The records Start Marker

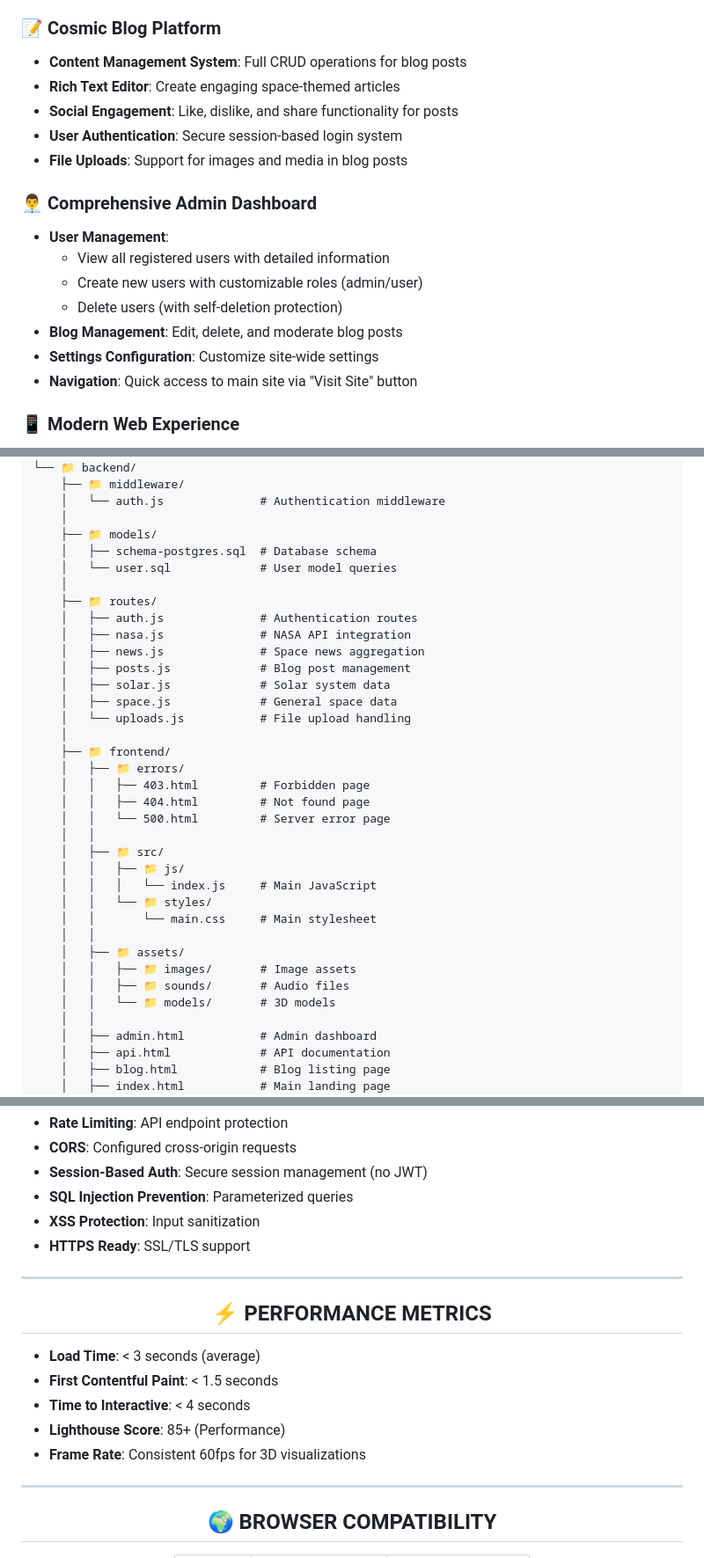
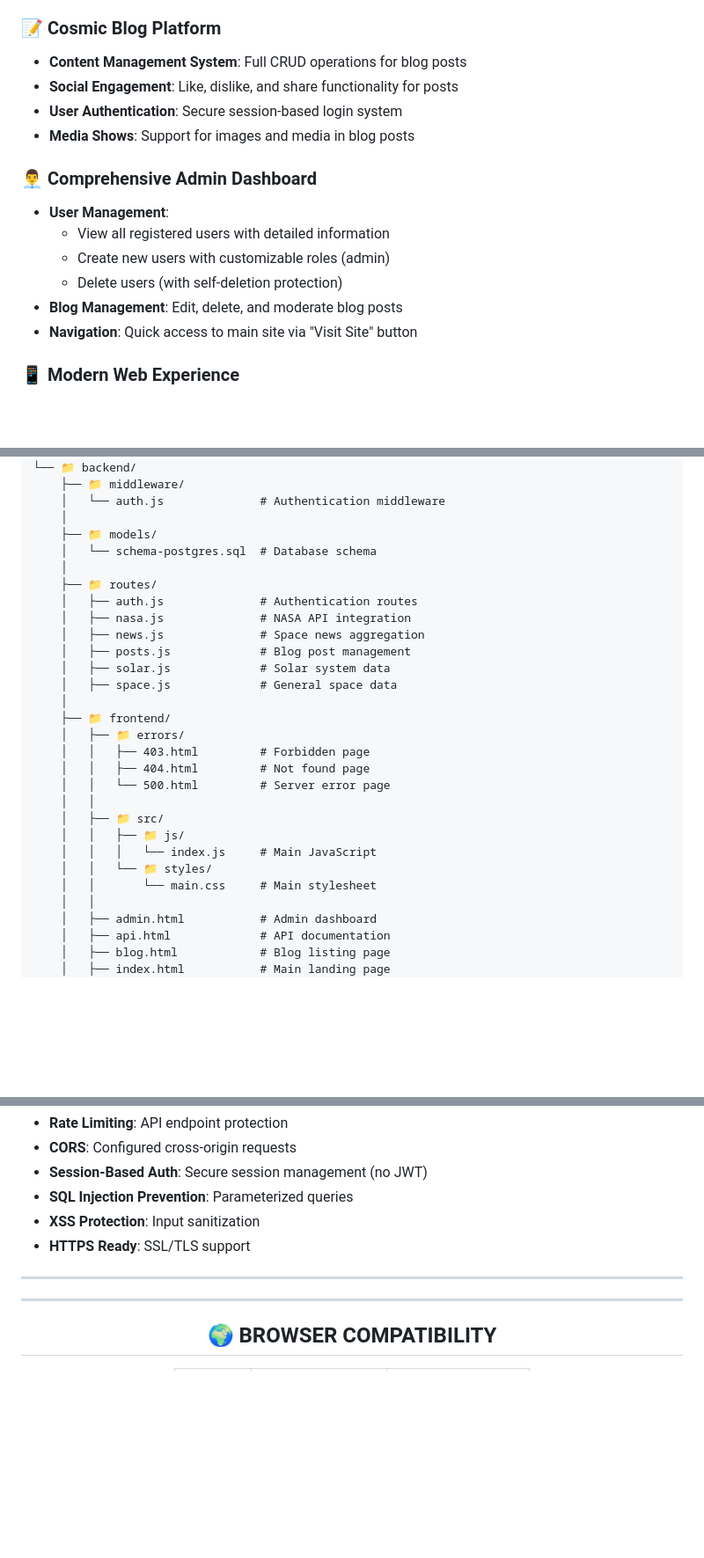
Before and after one commit to vmihiranga/space-alone, a Markdown page: README.md, 3 parts joined by grey strips. Shown at 88% size. Rendered like a GitHub page; blank space fills up the shorter version.

```diff
--- a/README.md
+++ b/README.md
@@ -62,18 +62,16 @@ This isn't just another space website—it's an **immersive cosmic experience**
 
 ### 📝 Cosmic Blog Platform
 - **Content Management System**: Full CRUD operations for blog posts
-- **Rich Text Editor**: Create engaging space-themed articles
 - **Social Engagement**: Like, dislike, and share functionality for posts
 - **User Authentication**: Secure session-based login system
-- **File Uploads**: Support for images and media in blog posts
+- **Media Shows**: Support for images and media in blog posts
 
 ### 👨‍💼 Comprehensive Admin Dashboard
 - **User Management**:
   - View all registered users with detailed information
-  - Create new users with customizable roles (admin/user)
+  - Create new users with customizable roles (admin)
   - Delete users (with self-deletion protection)
 - **Blog Management**: Edit, delete, and moderate blog posts
-- **Settings Configuration**: Customize site-wide settings
 - **Navigation**: Quick access to main site via "Visit Site" button
 
 ### 📱 Modern Web Experience
@@ -285,8 +281,7 @@ space-alone/
     │   └── auth.js              # Authentication middleware
     │
     ├── 📁 models/
-    │   ├── schema-postgres.sql  # Database schema
-    │   └── user.sql             # User model queries
+    │   └── schema-postgres.sql  # Database schema
     │
     ├── 📁 routes/
     │   ├── auth.js              # Authentication routes
@@ -295,7 +290,6 @@ space-alone/
     │   ├── posts.js             # Blog post management
     │   ├── solar.js             # Solar system data
     │   ├── space.js             # General space data
-    │   └── uploads.js           # File upload handling
     │
     ├── 📁 frontend/
     │   ├── 📁 errors/
@@ -308,11 +302,6 @@ space-alone/
     │   │   │   └── index.js     # Main JavaScript
     │   │   └── 📁 styles/
     │   │       └── main.css     # Main stylesheet
-    │   │
-    │   ├── 📁 assets/
-    │   │   ├── 📁 images/       # Image assets
-    │   │   ├── 📁 sounds/       # Audio files
-    │   │   └── 📁 models/       # 3D models
     │   │
     │   ├── admin.html           # Admin dashboard
     │   ├── api.html             # API documentation
@@ -422,14 +408,5 @@ NASA_API_KEY=<your-api-key>
 ---
 
-## ⚡ PERFORMANCE METRICS
-
-</div>
-
-- **Load Time**: < 3 seconds (average)
-- **First Contentful Paint**: < 1.5 seconds
-- **Time to Interactive**: < 4 seconds
-- **Lighthouse Score**: 85+ (Performance)
-- **Frame Rate**: Consistent 60fps for 3D visualizations
 
 <div align="center">
 
```
Also changed, not shown: other parts of README.md (+4 -15 lines).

The records End Marker

## Exercise details
Report each line above containing the string "schema".

## Exercise solution
-    │   ├── schema-postgres.sql  # Database schema
+    │   └── schema-postgres.sql  # Database schema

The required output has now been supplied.